* [Work order]: Please say how many lines in the records contain the word "participation", giving only the number.

* [Extracted entries]:
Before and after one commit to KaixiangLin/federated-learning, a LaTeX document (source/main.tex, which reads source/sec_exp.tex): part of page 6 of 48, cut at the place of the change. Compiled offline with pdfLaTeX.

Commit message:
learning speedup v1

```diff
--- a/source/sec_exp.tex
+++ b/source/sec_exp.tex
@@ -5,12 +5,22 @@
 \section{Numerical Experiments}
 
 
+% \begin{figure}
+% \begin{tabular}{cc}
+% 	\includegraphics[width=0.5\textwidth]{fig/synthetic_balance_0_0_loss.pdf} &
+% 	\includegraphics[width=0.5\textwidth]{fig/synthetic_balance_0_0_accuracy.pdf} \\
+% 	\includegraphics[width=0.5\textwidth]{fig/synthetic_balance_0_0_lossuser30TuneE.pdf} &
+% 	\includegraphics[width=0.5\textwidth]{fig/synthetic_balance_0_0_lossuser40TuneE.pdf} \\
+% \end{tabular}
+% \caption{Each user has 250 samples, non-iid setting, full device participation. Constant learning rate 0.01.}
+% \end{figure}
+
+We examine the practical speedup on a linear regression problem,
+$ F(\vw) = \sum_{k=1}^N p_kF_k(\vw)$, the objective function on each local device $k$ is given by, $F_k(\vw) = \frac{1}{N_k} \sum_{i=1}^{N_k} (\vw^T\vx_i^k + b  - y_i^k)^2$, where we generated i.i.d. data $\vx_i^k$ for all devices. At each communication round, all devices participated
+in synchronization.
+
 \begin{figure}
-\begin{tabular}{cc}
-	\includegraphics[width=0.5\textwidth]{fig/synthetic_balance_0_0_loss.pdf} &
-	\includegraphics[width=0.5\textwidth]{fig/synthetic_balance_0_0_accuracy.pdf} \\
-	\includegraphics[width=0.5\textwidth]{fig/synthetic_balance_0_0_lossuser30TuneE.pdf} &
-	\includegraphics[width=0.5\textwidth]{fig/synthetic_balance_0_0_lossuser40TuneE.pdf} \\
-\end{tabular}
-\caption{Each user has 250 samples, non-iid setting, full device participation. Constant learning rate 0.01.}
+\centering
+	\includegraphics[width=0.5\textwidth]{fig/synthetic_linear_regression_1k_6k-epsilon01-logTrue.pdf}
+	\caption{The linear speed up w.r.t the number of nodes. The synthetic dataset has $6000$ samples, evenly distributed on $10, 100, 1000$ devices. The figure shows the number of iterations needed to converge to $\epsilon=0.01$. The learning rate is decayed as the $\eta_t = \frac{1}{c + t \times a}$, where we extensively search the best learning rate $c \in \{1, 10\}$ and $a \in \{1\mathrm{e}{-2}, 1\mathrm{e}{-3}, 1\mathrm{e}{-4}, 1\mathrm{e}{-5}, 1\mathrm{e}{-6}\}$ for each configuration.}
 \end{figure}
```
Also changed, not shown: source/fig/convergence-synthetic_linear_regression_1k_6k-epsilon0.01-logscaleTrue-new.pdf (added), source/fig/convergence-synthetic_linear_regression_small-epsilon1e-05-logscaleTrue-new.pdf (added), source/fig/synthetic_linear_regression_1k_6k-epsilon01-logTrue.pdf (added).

* [Result of the task]: 2